Peter Paul Biro, the art authenticator who slapped The New Yorker with a defamation suit after he was the subject of an article titled, “The Mark of a Masterpiece: The man who keeps finding famous fingerprints on uncelebrated works of art,” is now suing more people including Gawker, Business Insider, Louise Blouin (owner of Artinfo) and Art Fag City. That original story, written by David Grann, questions Mr. Biro’s methods of authenticating work through forensic analysis of fingerprints.
Here is a sample passage from that article, which New Yorker editor David Remnick defended to AdWeek as “painstaking in both its attention to the facts and tone” (the piece is long and involved and available in its entirety online):
“Lawsuits had piled up against Peter Paul Biro and his family business. In two instances, there were allegations that art works had vanished under mysterious circumstances while in the care of Peter Paul. In one of the cases, Serge Joyal, who is now a senator in Canada, told me that he left a nineteenth-century drawing with the Biros to be restored. Before he could pick it up, Peter Paul notified him that it had been stolen from his car and that there was no insurance. Biro, however, never filed a police report, and Joyal says that Biro pleaded with him to wait before going to the authorities. During their conversations, Joyal says, Peter Paul acted evasive and suspicious, and Joyal became convinced that Biro was lying about the theft. As Joyal put it, ‘There was something fishy.’ Though Peter Paul said that there was nothing ‘suspect’ about his behavior, and that he should not be held liable, the court awarded Joyal seven thousand dollars, plus interest.
Elizabeth Lipsz, a Montreal businesswoman who had once been close to Biro, and who won a lawsuit against him for unpaid loans, described him to me as a ‘classic con man.'”

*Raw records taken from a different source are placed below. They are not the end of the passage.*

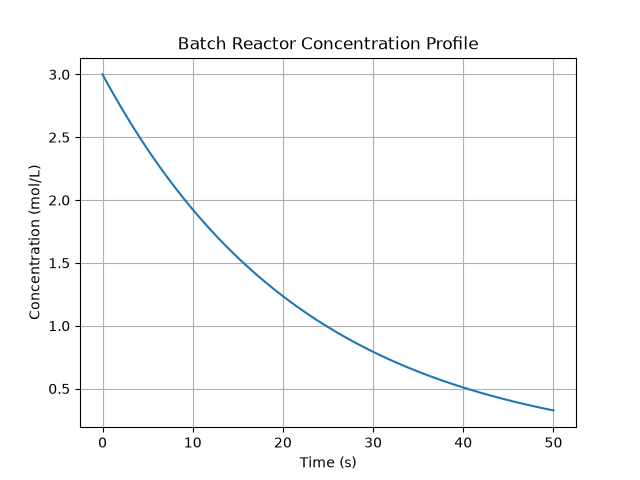
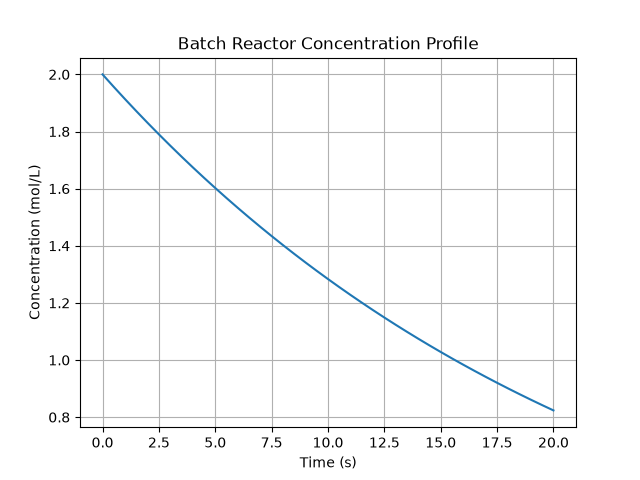
Add temperature sweep analysis

diff --git a/src/main.py b/src/main.py
@@ -1,3 +1,5 @@
+from temperature_sweep import temperature_sweep
+from reactors import batch_reactor, cstr_steady_state
 from plot_batch import plot_batch
 from reactors import batch_reactor
 from kinetics import calculate_rate_constant
@@ -10,12 +12,16 @@ def main():
     print("Author: Connie Yu")
     print("=" * 40)
 
+    print("\nSelect Reactor")
+    print("1. Batch Reactor")
+    print("2. CSTR")
+    print("3. Temperature Sweep")
+
+    choice = input("Choice: ")
+
     temperature = float(input("Enter temperature (K): "))
     concentration = float(input("Enter concentration (mol/L): "))
     reaction_order = int(input("Reaction order (0/1/2): "))
-
-    simulation_time = float(input("Simulation time (s): "))
-    dt = float(input("Time step (s): "))
 
     A = 1e7        # 1/s
     Ea = 80000     # J/mol
@@ -28,27 +34,62 @@ def main():
     temperature
     )
 
-    time_history = []
-    concentration_history = []
+    if choice == "1":
+        simulation_time = float(input("Simulation time (s): "))
+        dt = float(input("Time step (s): "))
 
-    time = 0.0
-    current_concentration = concentration
+        time_history, concentration_history = batch_reactor(
+            concentration,
+            k,
+            reaction_order,
+            simulation_time,
+            dt,
+        )
 
-    time_history, concentration_history = batch_reactor(
-    concentration,
-    k,
-    reaction_order,
-    simulation_time,
-    dt,
-    )
+        print(f"\nReactor Type = Batch Reactor")
+        print(f"Temperature = {temperature:.1f} K")
+        print(f"Simulation Time = {simulation_time:.1f} s")
+        print(
+            f"Final Concentration = "
+            f"{concentration_history[-1]:.4f} mol/L"
+        )
+        print(f"Reaction Order = {reaction_order}")
+        print(f"Rate Constant = {k:.6e} 1/s")
 
-    plot_batch(time_history, concentration_history)
+        plot_batch(
+            time_history,
+            concentration_history,
+        )
 
-    print(f"\nTemperature = {temperature:.1f} K")
-    print(f"Simulation Time = {simulation_time:.1f} s")
-    print(f"Final Concentration = {concentration_history[-1]:.2f} mol/L")
-    print(f"Reaction Order = {reaction_order}")
-    print(f"Rate Constant = {k:.6e} 1/s")
+    elif choice == "2":
+        residence_time = float(input("Residence time (s): "))
+
+        outlet_concentration = cstr_steady_state(
+            concentration,
+            k,
+            reaction_order,
+            residence_time,
+        )
+    elif choice == "3":
+        temperature_sweep()
+
+        conversion = (
+            concentration - outlet_concentration
+        ) / concentration
+
+        print(f"\nReactor Type = CSTR")
+        print(f"Temperature = {temperature:.1f} K")
+        print(f"Residence Time = {residence_time:.1f} s")
+        print(
+            f"Outlet Concentration = "
+            f"{outlet_concentration:.4f} mol/L"
+        )
+        print(f"Conversion = {conversion:.2%}")
+        print(f"Reaction Order = {reaction_order}")
+        print(f"Rate Constant = {k:.6e} 1/s")
+
+    else:
+        print("Invalid reactor selection.")
 
 if __name__ == "__main__":
     main()

diff --git a/src/temperature_sweep.py b/src/temperature_sweep.py
@@ -1,0 +1,44 @@
+import matplotlib.pyplot as plt
+
+from kinetics import calculate_rate_constant
+from reactors import cstr_steady_state
+def temperature_sweep():
+
+    concentration = float(input("Feed concentration (mol/L): "))
+    reaction_order = int(input("Reaction order (0/1/2): "))
+    residence_time = float(input("Residence time (s): "))
+
+    A = 1e7
+    Ea = 80000
+    R = 8.314
+
+    temperatures = []
+    conversions = []
+
+    for temperature in range(300, 801, 10):
+        k = calculate_rate_constant(A, Ea, R, temperature)
+
+        outlet_concentration = cstr_steady_state(
+            concentration,
+            k,
+            reaction_order,
+            residence_time,
+        )
+
+        conversion = (
+            concentration - outlet_concentration
+            ) / concentration
+
+        temperatures.append(temperature)
+        conversions.append(conversion)
+
+    plt.plot(temperatures, conversions)
+    plt.xlabel("Temperature (K)")
+    plt.ylabel("Conversion")
+    plt.title("Temperature Sweep")
+
+    plt.grid(True)
+
+    plt.savefig("figures/temperature_sweep_plot.png")
+    
+    plt.show()

diff --git a/src/reactors.py b/src/reactors.py
@@ -36,3 +36,33 @@ def batch_reactor(
         time += dt
 
     return time_history, concentration_history
+
+def cstr_steady_state(
+    inlet_concentration,
+    k,
+    reaction_order,
+    residence_time,
+):
+    if reaction_order == 0:
+        outlet_concentration = inlet_concentration - k * residence_time
+
+    elif reaction_order == 1:
+        outlet_concentration = inlet_concentration / (
+            1 + k * residence_time
+        )
+
+    elif reaction_order == 2:
+        a = k * residence_time
+        b = 1.0
+        c = -inlet_concentration
+
+        discriminant = b**2 - 4 * a * c
+
+        outlet_concentration = (
+            -b + discriminant**0.5
+        ) / (2 * a)
+
+    else:
+        raise ValueError("Invalid reaction order.")
+
+    return max(0.0, outlet_concentration)

diff --git a/READMe.md b/READMe.md
@@ -69,6 +69,10 @@ The Arrhenius plot shows the exponential dependence of the reaction rate constan
 
 The batch reactor profile demonstrates the decrease in reactant concentration over time for a first-order reaction.
 
+### Temperature Sweep
+
+![Temperature Sweep](figures/temperature_sweep.png)
+
 ## Installation
 
 Clone the repository:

Mr. Biro is claiming the story was “widely circulated,” and the media assumed his work was fraudulent, merely because of The New Yorker’s celebrated reputation.
Many of the publications that are being sued for defamation have since amended the articles in question about Mr. Biro. Courthouse News Service notes Mr. Biro’s inclusion in a list published on Business Insider called “Nine of the Biggest Art Forgeries of All Time.” His name was subsequently removed from that list (before the lawsuit); it is still available online and now contains the headline “Eight of the Biggest Art Forgeries of All Time.”
Courthouse News also says that Mr. Biro alleges that Artinfo reported a story that read: “Biro was part of a family of art forgers, and that he had been planting the forensic evidence into the questionable works himself.” A Google search for that phrase yields only one result: the Courthouse News article. A search for Mr. Biro on Artinfo did bring up an article about The New Yorker story in July.
As for Gawker: on its Gizmodo tech blog, an article read:
“This is Peter Paul Biro. Depending on who you ask, he’s either using fingerprinting, forensic science, and state of the art spectral cameras to uncover lost art masterpieces, or using that same technology to manufacture them… Just like the art he works with, it’s hard to pin down the true story behind Peter Paul Biro. But as shown in the New Yorker piece (which you should really read in full), Biro’s complicated cameras and forensic techniques have only introduced a new layer of uncertainty to the hazier corners of art history.”
That article is a pretty straight case of re-blogging. It’s opinionated, but mostly about the article in question and not the subject of that article (and it does not assume Mr. Grann is correct, claiming instead that “the true story” is “hard to pin down”).
We won’t get into the details of New York’s defamation laws and standards of negligence, but we will pose a question: are blogs that sounded off about Mr. Grann’s article implicated in the alleged defamation for circulating the information another reporter reported?
[UPDATE]: Regarding the phrase allegedly published in Artinfo that we could not find online, according to court documents, which are available here, Mr. Biro’s libel suit against the web site is regarding an interview conducted back in September:
“On or about September 16, 2011, defendant Louise Blouin Media published on its internet website the following exchange with one Noah Charney:
What do you think about DNA Security where a DNA Security Marker links art object with provenance documentation to provide authentication?
This sounds great in principle, but the dangers of such technological authentication systems were brilliantly exposed in a recent New Yorker article called ‘Mark of a Masterpiece’ by David Grann. It was the story of Peter Paul Biro, who began as a forensic science hero, discovering DNA and fingerprints of famous artists in questionable works (most famously a purported Jackson Pollock bought at a tag sale). But it was later shown that Biro was part of a family of artforgers, and that he had been planting the forensic evidence into the questionable works himself.”
The court documents claim that “the last sentence is false and defamatory.” The documents also claim a request to remove the exchange (it does not mention with whom Mr. Charney was talking with) was sent to Artinfo on September 21, 2011. According to the documents, the “exchange remained on ArtInfo’s website for approximately one month after plaintiff’s demand.”